As many as 300 students paid $20,000 each to enroll and attend classes at RN Learning Center, which advertised its fast-track program for earning a bachelor of science degree in nursing in less than two years.

California Attorney General Jerry Brown said the school deceived students by pretending to offer an accredited nursing program and tricking graduates into believing they had qualified to become registered nurses.

"By creating the illusion it was training future registered nurses," Brown said, "the school destroyed the aspirations of hundreds of students who also lost thousands of dollars in wasted tuition. The school will shut its doors today and pay back its former students as fully as it can."

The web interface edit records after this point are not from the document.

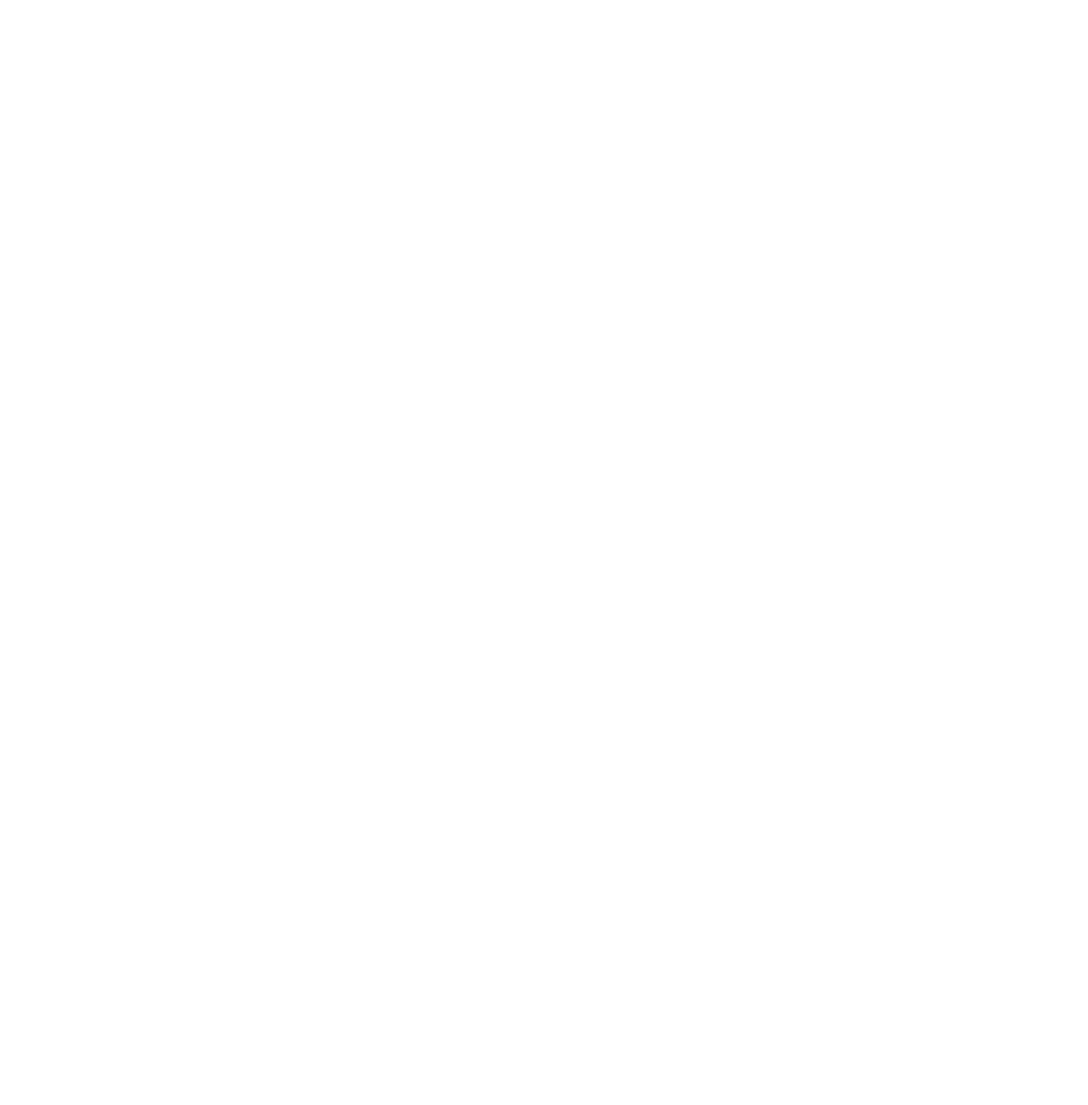
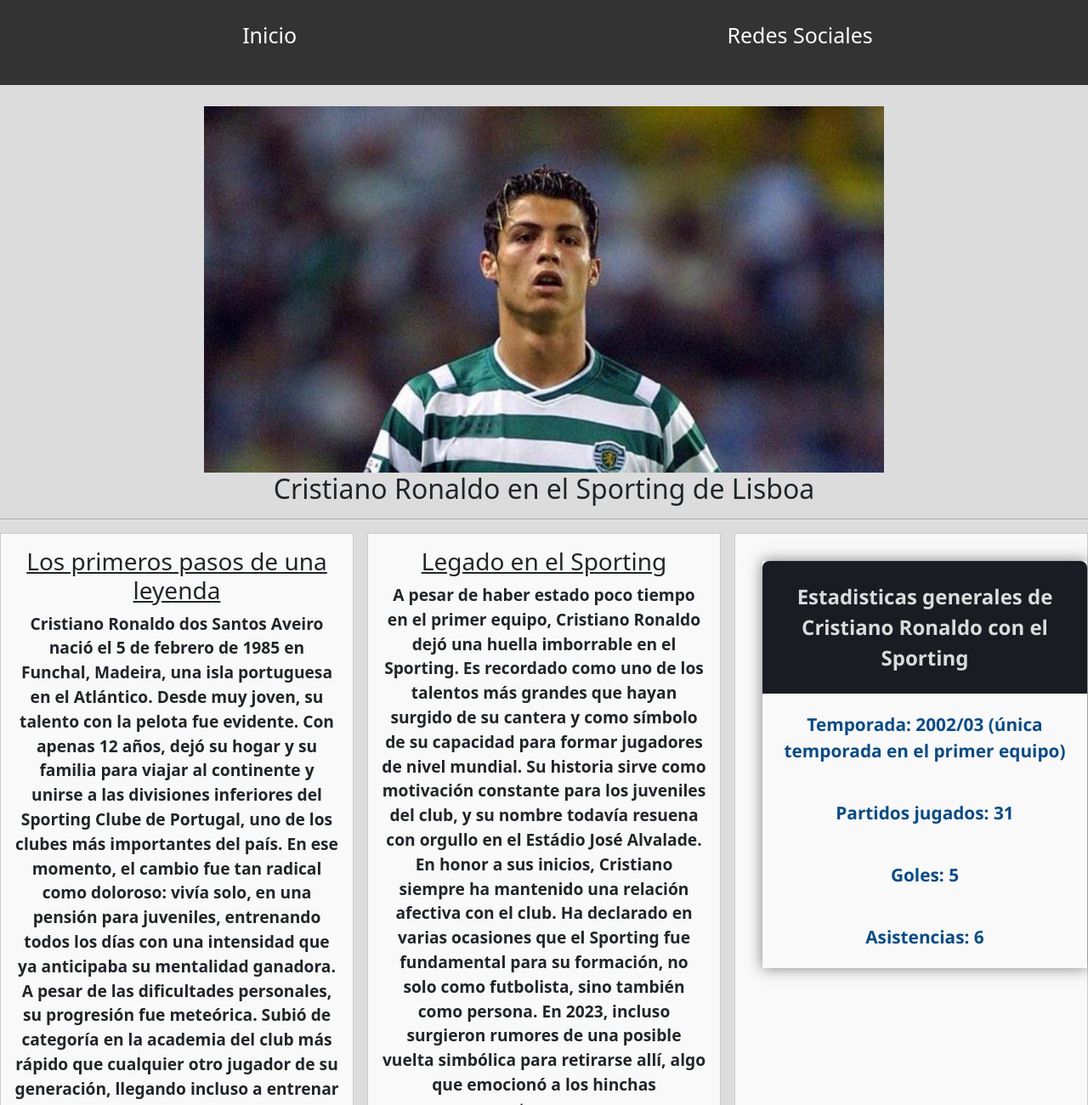
Before and after one commit to xLauty1801/Proyecto, a plain HTML site: page Pagina/html/subpaginas/Sporting/sporting.html in a window 1280 px wide. Shown: the top 1300 px of the page at 85% size. Before the commit the page ends 800 px from the top, so only its background shows below. Drawn offline with nearby package versions, Linux system fonts and the light colour scheme.

Commit message:
Termine la parte del Sporting de Lisboa

```diff
--- /dev/null
+++ b/Pagina/html/subpaginas/Sporting/sporting.css
@@ -0,0 +1,88 @@
+body {
+    margin: 0;
+    background-color: #dcdcdc;
+}
+
+header {
+    width: 100vw;
+    height: 500px;
+    background-color: #6d6d6d;
+    margin-bottom: 1em;
+}
+.header {
+    display: flex;
+    align-items: center;
+    justify-content: center;
+    font-size: 25px;
+    height: 100px;
+    background-color: #333;
+    color: white;
+}
+.nav-lista {
+    display: flex;
+    justify-content: space-around;
+    align-items: center;
+    list-style: none;
+    width: 100%;
+}
+
+/* Contenido */
+
+.inicio{
+    text-align: center;
+}
+.cr7_sporting{
+    width: 50em;
+    display: block;
+    margin: 0 auto;
+}
+
+.contenido p{
+    font-size: 1.2em;
+    font-weight: bold;
+}
+.titulos{
+    text-decoration: underline;
+}
+.contenedor {
+    display: grid;
+    grid-template-columns: repeat(3, 1fr);
+    gap: 1em;
+}
+
+  .columna {
+    background-color: #f9f9f9;
+    padding: 1em;
+    text-align: center;
+    border: 1px solid #ccc;
+  }
+
+/* Columna 3 */
+  .tabla-col3 {
+    width: 100%;
+    border-collapse: collapse;
+    font-family: 'Segoe UI', sans-serif;
+    box-shadow: 0 0 1em rgba(0, 0, 0, 0.5);
+    margin: 1em;
+}
+
+.tabla-col3 th {
+    background-color: #191d23;
+    color: rgb(219, 219, 219);
+    padding: 1em;
+    font-size: 1.5em;
+    text-align: center;
+    border-radius: 8px 8px 0 0;
+}
+
+.tabla-col3 td {
+    color:#094b85;
+    padding: 1em;
+    font-size: 1.3em;
+    background-color: #f9f9f9;
+    font-weight: 600;
+}
+
+.tabla-col3 tr:hover td {
+    background-color: #959798;
+}
--- a/Pagina/html/subpaginas/Sporting/sporting.html
+++ b/Pagina/html/subpaginas/Sporting/sporting.html
@@ -0,0 +1,92 @@
+<!DOCTYPE html>
+<html lang="en">
+
+<head>
+    <meta charset="UTF-8">
+    <meta name="viewport" content="width=device-width, initial-scale=1.0">
+    <title>Sporting de Lisboa</title>
+    <link href="https://cdn.jsdelivr.net/npm/bootstrap@5.3.6/dist/css/bootstrap.min.css" rel="stylesheet"
+        integrity="sha384-4Q6Gf2aSP4eDXB8Miphtr37CMZZQ5oXLH2yaXMJ2w8e2ZtHTl7GptT4jmndRuHDT" crossorigin="anonymous">
+    <link rel="stylesheet" href="sporting.css">
+</head>
+
+<body>
+
+    <header class="header">
+        <ul class="nav-lista">
+            <li class="nav-item">
+                <a class="nav-link active" aria-current="page" href="../../index.html">Inicio</a>
+            </li>
+            <li class="nav-item">
+                <a class="nav-link" href="#">Redes Sociales</a>
+            </li>
+
+
+        </ul>
+    </header>
+    <main>
+        <div class="inicio">
+            <img class="cr7_sporting" src="Multimedia/Cristiano Ronaldo con la camiseta de Sporting de Lisboa.jpg"
+                alt="Cristiano Ronaldo con la camiseta del Sporting de lisboa">
+            <h2>Cristiano Ronaldo en el Sporting de Lisboa</h2>
+        </div>
+        <hr>
+        <section class="contenido">
+            <div class="contenedor">
+                <div class="columna">
+                    <h3 class="titulos">Los primeros pasos de una leyenda</h3>
+                    <p>Cristiano Ronaldo dos Santos Aveiro nació el 5 de febrero de 1985 en Funchal, Madeira, una isla portuguesa en el Atlántico. Desde muy joven, su talento con la pelota fue evidente. Con apenas 12 años, dejó su hogar y su familia para viajar al continente y unirse a las divisiones inferiores del Sporting Clube de Portugal, uno de los clubes más importantes del país.
+
+En ese momento, el cambio fue tan radical como doloroso: vivía solo, en una pensión para juveniles, entrenando todos los días con una intensidad que ya anticipaba su mentalidad ganadora. A pesar de las dificultades personales, su progresión fue meteórica. Subió de categoría en la academia del club más rápido que cualquier otro jugador de su generación, llegando incluso a entrenar con el primer equipo cuando aún era un adolescente.
+
+</p>
+
+                    <h3 class="titulos">Debut profesional con 17 años</h3>
+                    <p>Cristiano debutó oficialmente con el primer equipo del Sporting el 14 de agosto de 2002, con apenas 17 años, en un partido por la fase previa de la Champions League ante el Inter de Milán. Su talento, velocidad y regate llamaron inmediatamente la atención. Aunque no convirtió goles en ese encuentro, fue evidente que estaba listo para competir al más alto nivel.
+
+Ese mismo mes, también debutó en la Primeira Liga, la liga de Portugal. A lo largo de la temporada 2002/03, jugó un total de 31 partidos y marcó 5 goles en todas las competiciones. Su actuación más recordada fue en un amistoso de pretemporada contra el Manchester United, donde dejó completamente descolocados a varios defensores ingleses. Ese partido cambió su vida: Alex Ferguson quedó tan impresionado que ordenó ficharlo de inmediato.</p>
+
+                    <h3 class="titulos">La joya que conquistó Europa</h3>
+                    <p>La estadía de Cristiano Ronaldo en el Sporting duró poco menos de un año en el primer equipo, pero fue lo suficientemente impactante como para despertar el interés de los clubes más grandes de Europa. En el verano de 2003, se convirtió en el primer futbolista portugués fichado por el Manchester United, a cambio de 19 millones de euros, una cifra muy alta para un adolescente en ese momento.
+
+En Portugal, muchos vieron su partida como una pérdida importante, pero también como un orgullo nacional: un joven surgido de una de las academias más prestigiosas del país —la misma que formó a Luis Figo y Ricardo Quaresma— iba a representar al fútbol luso en la Premier League.</p>
+                </div>
+                <div class="columna">
+
+                    <h3 class="titulos">Legado en el Sporting</h3>
+                    <p>A pesar de haber estado poco tiempo en el primer equipo, Cristiano Ronaldo dejó una huella imborrable en el Sporting. Es recordado como uno de los talentos más grandes que hayan surgido de su cantera y como símbolo de su capacidad para formar jugadores de nivel mundial. Su historia sirve como motivación constante para los juveniles del club, y su nombre todavía resuena con orgullo en el Estádio José Alvalade.
+
+En honor a sus inicios, Cristiano siempre ha mantenido una relación afectiva con el club. Ha declarado en varias ocasiones que el Sporting fue fundamental para su formación, no solo como futbolista, sino también como persona. En 2023, incluso surgieron rumores de una posible vuelta simbólica para retirarse allí, algo que emocionó a los hinchas portugueses.</p>
+                    <h3 class="titulos"> Un origen humilde, un destino de grandeza</h3>
+                    <p>Cristiano Ronaldo partió desde Lisboa rumbo a Inglaterra, y más tarde conquistaría España, Italia, Arabia Saudita y el mundo entero. Pero todo comenzó allí, con una camiseta verde y blanca, en el club que le abrió las puertas del profesionalismo.
+
+El Sporting no solo fue el primer peldaño de su carrera: fue el laboratorio donde se forjó la disciplina, el carácter y la ambición que definirían su leyenda. Aunque sus títulos y récords vendrían más adelante, su paso por el Sporting representa el inicio de un viaje que cambiaría la historia del fútbol para siempre.</p>
+                </div>
+                <div class="columna">
+
+                    <table class="tabla-col3">
+                        <th>Estadisticas generales de Cristiano Ronaldo con el Sporting</th>
+                        <tr>
+                            <td>Temporada: 2002/03 (única temporada en el primer equipo)
+                            </td>
+                        </tr>
+                        <tr>
+                            <td>Partidos jugados: 31</td>
+                        </tr>
+                        <tr>
+                            <td>Goles: 5</td>
+                        </tr>
+                        <tr>
+                            <td>Asistencias: 6</td>
+                        </tr>
+
+
+                </div>
+            </div>
+        </section>
+
+    </main>
+    <footer></footer>
+</body>
+
+</html>
```
Also changed, not shown: Pagina/html/subpaginas/Real Madrid/madrid.html (+2 -2 lines), Pagina/html/subpaginas/Sporting/Multimedia/Cristiano Ronaldo con la camiseta de Sporting de Lisboa.jpg (added).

In the settlement negotiated by Brown's office on behalf of the Board of Registered Nursing, Junelou Chalico Enterina, owner and operator of RN Learning Center, which operated on Wilshire Boulevard in Los Angeles, agreed to close his business and pay victims restitution of $500,000. He also agreed never again to open a nursing school in California.

Worthless degrees

The board, which is the state agency that oversees the practice and education of nurses, believes no student of RN Learning Center was able to use her degree to qualify for the state's nursing exam or become a registered nurse. However, the board is contacting every medical facility in the state to warn about unaccredited schools such as RN Learning Center.

The settlement concludes a board investigation that began in early 2007. Despite purporting to be a nursing school, Brown said RN Learning Center never applied to the nursing board to obtain accreditation as a school of nursing.

Three years ago, the board ordered the school to close. It also disciplined two licensed registered nurses associated with the school and posted a notice on its website warning prospective students that unaccredited schools were operating in California.

Despite the scrutiny, RN Learning Center continued to operate, targeting mostly Filipino-Americans who already worked in the health field. The school's marketing materials promised the program would, "Advance Your Education. Increase Your Earnings. Secure Your Financial Future."

Just as they would in a real nursing school, students took classes in anatomy, microbiology and learned to do sutures. They traveled to the Philippines for a month of clinical study in hospitals and prisons, and attended classes at a foreign nursing school that also had not been approved by California's board.

Elaborate deception

Brown said RN Learning Center kept the deception going by holding formal graduation ceremonies. About 50 of its students applied to the nursing board to take the National Council Licensing Examination, which qualifies nursing school graduates to become licensed registered nurses.

The students submitted transcripts that were declared fraudulent, so they were unable to meet the eligibility requirements and were not allowed to take the licensing exam. Because RN Learning Center was unlicensed, none of the course work taken there can be counted toward completing a Bachelor of Science in Nursing.